TTAB Turns Deaf Ear to Bose Corp.'s Petition for Cancellation of "ELECTRONIC LIFESTYLES" Registrations
Although the TTAB found similarities in the marks and overlapping channels of trade, and despite the strength of Bose Corporation's registered mark LIFESTYLES for audio speakers and music systems, the differences in the involved goods and services led the Board to dismiss a petition for cancellation aimed at four registrations for the mark ELECTRONIC LIFESTYLES -- for publications, consulting services, educational services, and trade show services, all relating to electronics. Applicant CEDIA hit a grand slam by winning on four issues: abandonment, fraud, likelihood of confusion, and laches. Bose Corp. v. Custom Electronic Design & Installation Ass'n, Cancellation No. 92042327 (April 30, 2007) [not precedential].
Abandonment: Bose's abandonment claim was predicated on certain discovery responses of CEDIA, but the Board was unimpressed. It noted that "Petitioner mistakenly characterizes a response to an interrogatory as an admission," and it found CEDIA's document production adequate to show continuous use of the mark ELECTRONIC LIFESTYLES for all of the goods and services in the registrations.

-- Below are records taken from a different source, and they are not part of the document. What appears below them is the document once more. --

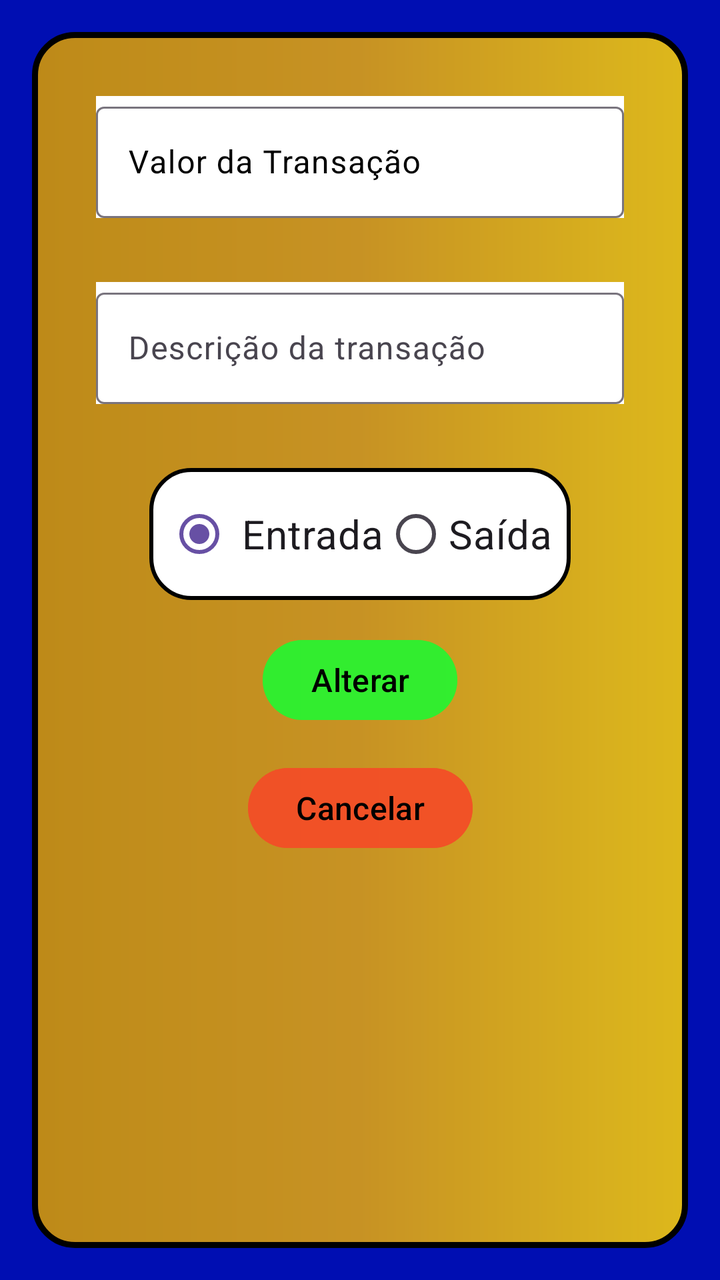
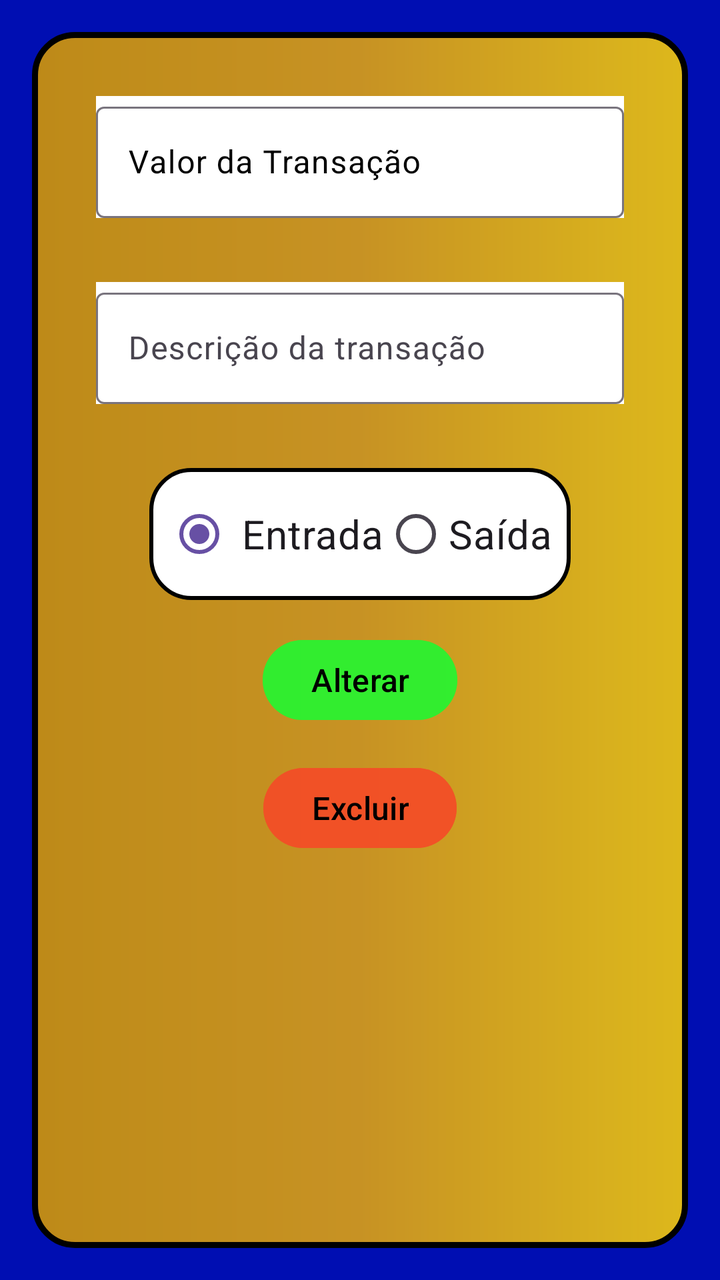

Compare the two renders of this Android layout. The source of the first and the diff that turns it into the second are given below.
<!-- AndroidManifest.xml: application theme Theme.PoupaDev -->
<!-- res/layout/activity_alteracao.xml -->
<?xml version="1.0" encoding="utf-8"?>
<androidx.constraintlayout.widget.ConstraintLayout xmlns:android="http://schemas.android.com/apk/res/android"
    xmlns:app="http://schemas.android.com/apk/res-auto"
    xmlns:tools="http://schemas.android.com/tools"
    android:id="@+id/main"
    android:layout_width="match_parent"
    android:layout_height="match_parent"
    android:background="@color/fundoPrincipal"
    tools:context=".Alteracao">

    <androidx.constraintlayout.widget.ConstraintLayout
        android:layout_width="0dp"
        android:layout_height="0dp"
        android:layout_marginStart="16dp"
        android:layout_marginTop="16dp"
        android:layout_marginEnd="16dp"
        android:layout_marginBottom="16dp"
        android:background="@drawable/borda"
        app:layout_constraintBottom_toBottomOf="parent"
        app:layout_constraintEnd_toEndOf="parent"
        app:layout_constraintHorizontal_bias="0.0"
        app:layout_constraintStart_toStartOf="parent"
        app:layout_constraintTop_toTopOf="parent"
        app:layout_constraintVertical_bias="0.0">

        <com.google.android.material.textfield.TextInputLayout
            android:id="@+id/textInputLayout"
            android:layout_width="0dp"
            android:layout_height="wrap_content"
            android:layout_marginStart="32dp"
            android:layout_marginTop="32dp"
            android:layout_marginEnd="32dp"
            android:background="@color/white"
            android:hint="Valor da Transação"
            android:textColorHint="@color/black"
            app:hintTextColor="#000000"
            app:layout_constraintEnd_toEndOf="parent"
            app:layout_constraintStart_toStartOf="parent"
            app:layout_constraintTop_toTopOf="parent">

            <com.google.android.material.textfield.TextInputEditText
                android:id="@+id/etValor"
                android:layout_width="match_parent"
                android:layout_height="wrap_content"
                android:textColorHint="@color/black" />
        </com.google.android.material.textfield.TextInputLayout>

        <com.google.android.material.textfield.TextInputLayout
            android:id="@+id/textInputLayout2"
            android:layout_width="0dp"
            android:layout_height="wrap_content"
            android:layout_marginStart="32dp"
            android:layout_marginTop="32dp"
            android:layout_marginEnd="32dp"
            android:background="@color/white"
            android:hint="Descrição da transação"
            app:layout_constraintEnd_toEndOf="parent"
            app:layout_constraintStart_toStartOf="parent"
            app:layout_constraintTop_toBottomOf="@+id/textInputLayout">

            <com.google.android.material.textfield.TextInputEditText
                android:id="@+id/etDescricao"
                android:layout_width="match_parent"
                android:layout_height="wrap_content" />
        </com.google.android.material.textfield.TextInputLayout>

        <RadioGroup
            android:id="@+id/rgTipo"
            android:layout_width="wrap_content"
            android:layout_height="wrap_content"
            android:layout_marginStart="32dp"
            android:layout_marginTop="32dp"
            android:layout_marginEnd="32dp"
            android:background="@drawable/borderprincipal"
            android:orientation="horizontal"
            android:padding="9sp"
            app:layout_constraintEnd_toEndOf="parent"
            app:layout_constraintStart_toStartOf="parent"
            app:layout_constraintTop_toBottomOf="@+id/textInputLayout2">

            <RadioButton
                android:id="@+id/rbEntrada"
                android:layout_width="match_parent"
                android:layout_height="wrap_content"
                android:checked="true"
                android:paddingLeft="5sp"
                android:text="Entrada"
                android:textSize="20sp" />

            <RadioButton
                android:id="@+id/rbSaida"
                android:layout_width="match_parent"
                android:layout_height="wrap_content"
                android:text="Saída"
                android:textSize="20sp" />
        </RadioGroup>

        <Button
            android:id="@+id/button"
            android:layout_width="wrap_content"
            android:layout_height="wrap_content"
            android:layout_marginStart="32dp"
            android:layout_marginTop="16dp"
            android:layout_marginEnd="32dp"
            android:backgroundTint="@color/botaoCadastrar"
            android:onClick="Alterar"
            android:text="Alterar"
            android:textColor="@color/black"
            android:textSize="16sp"
            app:layout_constraintEnd_toEndOf="parent"
            app:layout_constraintStart_toStartOf="parent"
            app:layout_constraintTop_toBottomOf="@+id/rgTipo" />

        <Button
            android:id="@+id/button3"
            android:layout_width="wrap_content"
            android:layout_height="wrap_content"
            android:layout_marginStart="32dp"
            android:layout_marginTop="16dp"
            android:layout_marginEnd="32dp"
            android:backgroundTint="@color/botaoCancelar"
            android:onClick="cancelar"
            android:text="Cancelar"
            android:textColor="@color/black"
            android:textSize="16sp"
            app:layout_constraintEnd_toEndOf="parent"
            app:layout_constraintStart_toStartOf="parent"
            app:layout_constraintTop_toBottomOf="@+id/button" />

    </androidx.constraintlayout.widget.ConstraintLayout>
</androidx.constraintlayout.widget.ConstraintLayout>
<!-- resources referenced by this layout -->
<resources>
  <color name="black">#FF000000</color>
  <color name="botaoCadastrar">#BB27F531</color>
  <color name="botaoCancelar">#BBF54D27</color>
  <color name="fundoPrincipal">#000eb2</color>
  <color name="white">#FFFFFFFF</color>
  <!-- drawable borda (drawable) -->
  <?xml version="1.0" encoding="utf-8"?>
  <shape xmlns:android="http://schemas.android.com/apk/res/android">
      <gradient
          android:startColor="@color/corInicio"
          android:centerColor="@color/corMeio"
          android:endColor="@color/corFim"
      />
      <stroke
              android:width="3dp"
              android:color="@color/black"
      />
      <corners
          android:radius="20dp"
      />
  </shape>
  <!-- drawable borderprincipal (drawable) -->
  <?xml version="1.0" encoding="utf-8"?>
  <shape xmlns:android="http://schemas.android.com/apk/res/android">
      <gradient
          android:centerColor="@color/white"
          android:endColor="@color/white"
          android:startColor="@color/white"
  
          />
      <stroke
          android:color="@color/black"
          android:width="2dp"
          />
  <corners
      android:radius="20dp"
      />
  </shape>
  <style name="Theme.PoupaDev" parent="Base.Theme.PoupaDev" />
  <color name="corInicio">#DDdb9d00</color>
  <color name="corMeio">#CCf9b300</color>
  <color name="corFim">#DDffd204</color>
  <style name="Base.Theme.PoupaDev" parent="Theme.Material3.DayNight.NoActionBar">
          
          
      </style>
</resources>

<!-- the commit's change to res/layout/activity_alteracao.xml (unified diff, before → after) -->
@@ -119,8 +119,8 @@
             android:layout_marginTop="16dp"
             android:layout_marginEnd="32dp"
             android:backgroundTint="@color/botaoCancelar"
-            android:onClick="cancelar"
-            android:text="Cancelar"
+            android:onClick="excluir"
+            android:text="Excluir"
             android:textColor="@color/black"
             android:textSize="16sp"
             app:layout_constraintEnd_toEndOf="parent"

Fraud: Bose's fraud claim likewise fell flat. Bose asserted, based on one interrogatory response, that CEDIA committed fraud when it filed its applications and one one of its Declarations of Use. The Board, however, found Bose's evidence "nowhere near sufficient to prove fraud." "Fraud must be proven to the hilt and reliance on this single interrogatory response, in particular given the objections and no follow up inquiry or motion to compel, is quite misplaced."

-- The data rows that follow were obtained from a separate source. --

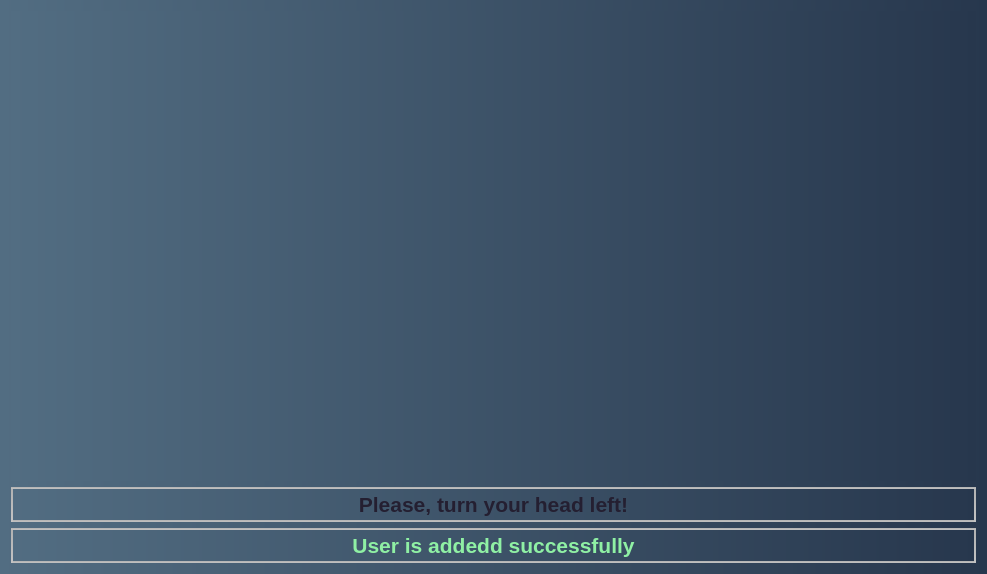
Old version of the form UI_Python/adduser_authentication.ui in the repository AhmedDesoky14/infotainment-system.
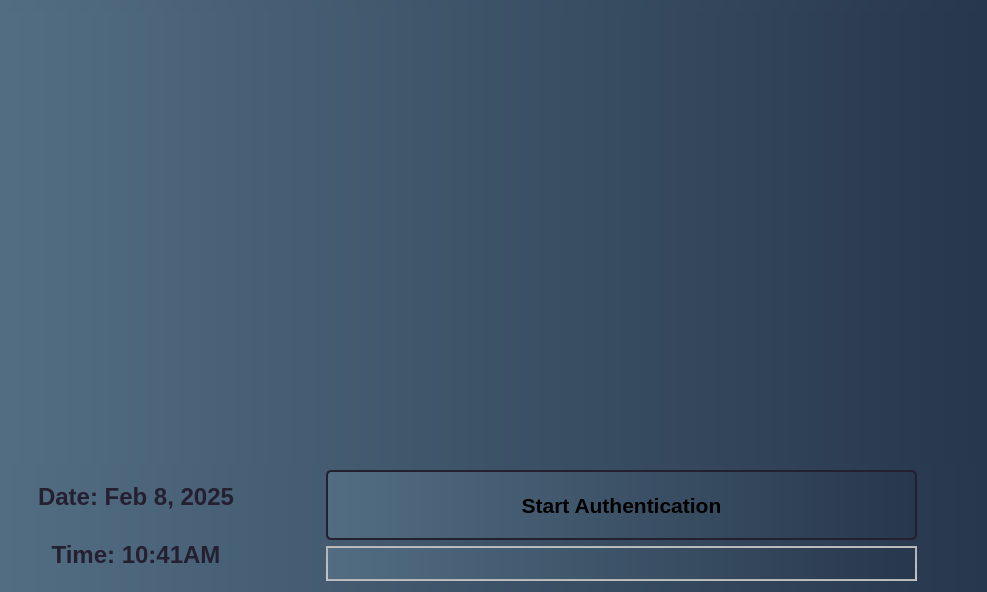
New version of the form.

Commit message: edit auth screen and adding its class

Diff of the .ui file:
```diff
--- a/UI_Python/adduser_authentication.ui
+++ b/UI_Python/adduser_authentication.ui
@@ -7,7 +7,7 @@
     <x>0</x>
     <y>0</y>
     <width>987</width>
-    <height>574</height>
+    <height>592</height>
    </rect>
   </property>
   <property name="windowTitle">
@@ -16,11 +16,9 @@
   <property name="styleSheet">
    <string notr="true">background-color: qlineargradient(spread:pad, x1:0, y1:0, x2:1, y2:0, stop:0 rgba(82, 109, 130, 1), stop:1 rgba(39, 55, 77, 1));</string>
   </property>
-  <layout class="QGridLayout" name="gridLayout">
-   <item row="0" column="0">
-    <layout class="QVBoxLayout" name="verticalLayout" stretch="10,1,1">
+  <layout class="QVBoxLayout" name="verticalLayout_3" stretch="10,1">
      <item>
-      <widget class="QLabel" name="authentication_camera_label">
+    <widget class="QLabel" name="auth_camera_label">
        <property name="sizePolicy">
         <sizepolicy hsizetype="Preferred" vsizetype="Preferred">
          <horstretch>0</horstretch>
@@ -57,46 +55,221 @@
       </widget>
      </item>
      <item>
-      <widget class="QLabel" name="instructions_label">
+    <layout class="QHBoxLayout" name="horizontalLayout_4" stretch="1,5">
+     <item>
+      <layout class="QHBoxLayout" name="horizontalLayout_3" stretch="5,1,5">
+       <item>
+        <spacer name="horizontalSpacer_5">
+         <property name="orientation">
+          <enum>Qt::Horizontal</enum>
+         </property>
+         <property name="sizeHint" stdset="0">
+          <size>
+           <width>40</width>
+           <height>20</height>
+          </size>
+         </property>
+        </spacer>
+       </item>
+       <item>
+        <layout class="QVBoxLayout" name="verticalLayout" stretch="1,1">
+         <property name="spacing">
+          <number>5</number>
+         </property>
+         <item>
+          <widget class="QLabel" name="date_label">
+           <property name="sizePolicy">
+            <sizepolicy hsizetype="Preferred" vsizetype="Preferred">
+             <horstretch>0</horstretch>
+             <verstretch>0</verstretch>
+            </sizepolicy>
+           </property>
        <property name="minimumSize">
         <size>
-         <width>0</width>
-         <height>35</height>
+             <width>250</width>
+             <height>25</height>
         </size>
        </property>
        <property name="maximumSize">
         <size>
          <width>16777215</width>
-         <height>35</height>
-        </size>
-       </property>
+             <height>16777215</height>
+            </size>
+           </property>
+           <property name="baseSize">
+            <size>
+             <width>470</width>
+             <height>50</height>
+            </size>
+           </property>
        <property name="font">
         <font>
-         <pointsize>16</pointsize>
+             <pointsize>18</pointsize>
          <weight>75</weight>
          <bold>true</bold>
         </font>
        </property>
        <property name="styleSheet">
-        <string notr="true">QLabel
-{
-	color:2px solid qlineargradient(x1:0, y1:0, x2:0, y2:1, stop:0 #B1B1B1, stop:1 #c4c4c4) ;
-	border:2px solid qlineargradient(x1:0, y1:0, x2:0, y2:1, stop:0 #B1B1B1, stop:1 #c4c4c4) ;
+            <string notr="true">background: transparent;
+color: rgb(36, 31, 49);</string>
+           </property>
+           <property name="frameShape">
+            <enum>QFrame::NoFrame</enum>
+           </property>
+           <property name="text">
+            <string>Date: Feb 8, 2025</string>
+           </property>
+           <property name="alignment">
+            <set>Qt::AlignCenter</set>
+           </property>
+          </widget>
+         </item>
+         <item>
+          <widget class="QLabel" name="time_label">
+           <property name="sizePolicy">
+            <sizepolicy hsizetype="Preferred" vsizetype="Preferred">
+             <horstretch>0</horstretch>
+             <verstretch>0</verstretch>
+            </sizepolicy>
+           </property>
+           <property name="minimumSize">
+            <size>
+             <width>250</width>
+             <height>25</height>
+            </size>
+           </property>
+           <property name="maximumSize">
+            <size>
+             <width>16777215</width>
+             <height>16777215</height>
+            </size>
+           </property>
+           <property name="baseSize">
+            <size>
+             <width>470</width>
+             <height>50</height>
+            </size>
+           </property>
+           <property name="font">
+            <font>
+             <pointsize>18</pointsize>
+             <weight>75</weight>
+             <bold>true</bold>
+            </font>
+           </property>
+           <property name="styleSheet">
+            <string notr="true">background: transparent;
 color: rgb(36, 31, 49);
+</string>
+           </property>
+           <property name="frameShape">
+            <enum>QFrame::NoFrame</enum>
+           </property>
+           <property name="text">
+            <string>Time: 10:41AM</string>
+           </property>
+           <property name="alignment">
+            <set>Qt::AlignCenter</set>
+           </property>
+          </widget>
+         </item>
+        </layout>
+       </item>
+       <item>
+        <spacer name="horizontalSpacer_6">
+         <property name="orientation">
+          <enum>Qt::Horizontal</enum>
+         </property>
+         <property name="sizeHint" stdset="0">
+          <size>
+           <width>40</width>
+           <height>20</height>
+          </size>
+         </property>
+        </spacer>
+       </item>
+      </layout>
+     </item>
+     <item>
+      <layout class="QVBoxLayout" name="verticalLayout_2" stretch="3,1">
+       <item>
+        <layout class="QHBoxLayout" name="horizontalLayout" stretch="1,10,1">
+         <item>
+          <spacer name="horizontalSpacer_2">
+           <property name="orientation">
+            <enum>Qt::Horizontal</enum>
+           </property>
+           <property name="sizeHint" stdset="0">
+            <size>
+             <width>40</width>
+             <height>20</height>
+            </size>
+           </property>
+          </spacer>
+         </item>
+         <item>
+          <widget class="QPushButton" name="auth_button">
+           <property name="minimumSize">
+            <size>
+             <width>0</width>
+             <height>70</height>
+            </size>
+           </property>
+           <property name="font">
+            <font>
+             <pointsize>16</pointsize>
+             <weight>75</weight>
+             <bold>true</bold>
+            </font>
+           </property>
+           <property name="styleSheet">
+            <string notr="true">QPushButton {
+    border-radius: 5px;  /* Makes the button rounded */
+    padding: 10px;
+border: 2px solid #241f31;
+}
 
-}
-</string>
+QPushButton:pressed {
+background-color: #E9EFF4;
+}</string>
        </property>
        <property name="text">
-        <string>Please, turn your head left!</string>
-       </property>
-       <property name="alignment">
-        <set>Qt::AlignCenter</set>
+            <string>Start Authentication</string>
        </property>
       </widget>
      </item>
      <item>
-      <widget class="QLabel" name="result_label">
+          <spacer name="horizontalSpacer">
+           <property name="orientation">
+            <enum>Qt::Horizontal</enum>
+           </property>
+           <property name="sizeHint" stdset="0">
+            <size>
+             <width>40</width>
+             <height>20</height>
+            </size>
+           </property>
+          </spacer>
+         </item>
+        </layout>
+       </item>
+       <item>
+        <layout class="QHBoxLayout" name="horizontalLayout_2" stretch="1,10,1">
+         <item>
+          <spacer name="horizontalSpacer_4">
+           <property name="orientation">
+            <enum>Qt::Horizontal</enum>
+           </property>
+           <property name="sizeHint" stdset="0">
+            <size>
+             <width>40</width>
+             <height>20</height>
+            </size>
+           </property>
+          </spacer>
+         </item>
+         <item>
+          <widget class="QLabel" name="auth_text_label">
        <property name="minimumSize">
         <size>
          <width>0</width>
@@ -121,17 +294,33 @@
 {
 	color:2px solid qlineargradient(x1:0, y1:0, x2:0, y2:1, stop:0 #B1B1B1, stop:1 #c4c4c4) ;
 	border:2px solid qlineargradient(x1:0, y1:0, x2:0, y2:1, stop:0 #B1B1B1, stop:1 #c4c4c4) ;
-color: rgb(143, 240, 164);
 }
 </string>
        </property>
        <property name="text">
-        <string>User is addedd successfully</string>
+            <string/>
        </property>
        <property name="alignment">
         <set>Qt::AlignCenter</set>
        </property>
       </widget>
+         </item>
+         <item>
+          <spacer name="horizontalSpacer_3">
+           <property name="orientation">
+            <enum>Qt::Horizontal</enum>
+           </property>
+           <property name="sizeHint" stdset="0">
+            <size>
+             <width>40</width>
+             <height>20</height>
+            </size>
+           </property>
+          </spacer>
+         </item>
+        </layout>
+       </item>
+      </layout>
      </item>
     </layout>
    </item>
```
Lines whose indentation alone changed are shown as unchanged. The commit also changes 5 other files.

Likelihood of Confusion: Bose's Section 2(d) claims applied to only three of CEDIA's registrations, since the registration for publications was already five-years old. In a nutshell, the Board found that "petitioner's loudspeakers and music systems and respondent's trade show, educational, and technical advice services are too dissimilar for source confusion to result." Noting the sophistication of the consumers involved and the lack of actual confusion over eight years of contemporaneous use, it found Bose's "likelihood of confusion theory to be speculative and that the extent of potential confusion is de minimis at best."
Laches: For the sake of completeness, the Board considered CEDIA's affirmative defense of laches (applicable only to Bose's Section 2(d) claims). It calculated the length of the delay as approximately four years (from the date of the three service mark registrations to the filing of the petition for cancellation in 2003). Bose was "completely silent" as to the reasons for the delay, and therefore the Board found the delay to be "undue." Next, it ruled that CEDIA had been prejudiced by the delay because it "invested in and promoted its ELECTRONIC LIFESTYLES brand." Accordingly, laches was established. And in view of its finding of no likelihood of confusion, the Board unsurprisingly concluded that confusion was not "inevitable" and therefore that CEDIA's laches defense was valid.
Finally, the Board addressed CEDIA's affirmative defense that it is at least entitled to registration with the additional restriction that its goods and services "relate to or are in connection with" trade association activities for business specializing in designing and installing custom electronic systems. The Board stated in footnote 11: "If on appeal, the Board's decision is reversed as to the unrestricted identifications but affirmed as to the restricted identification, on remand the Board will amend the registrations to include the pleaded restriction."
Text Copyright John L. Welch 2007.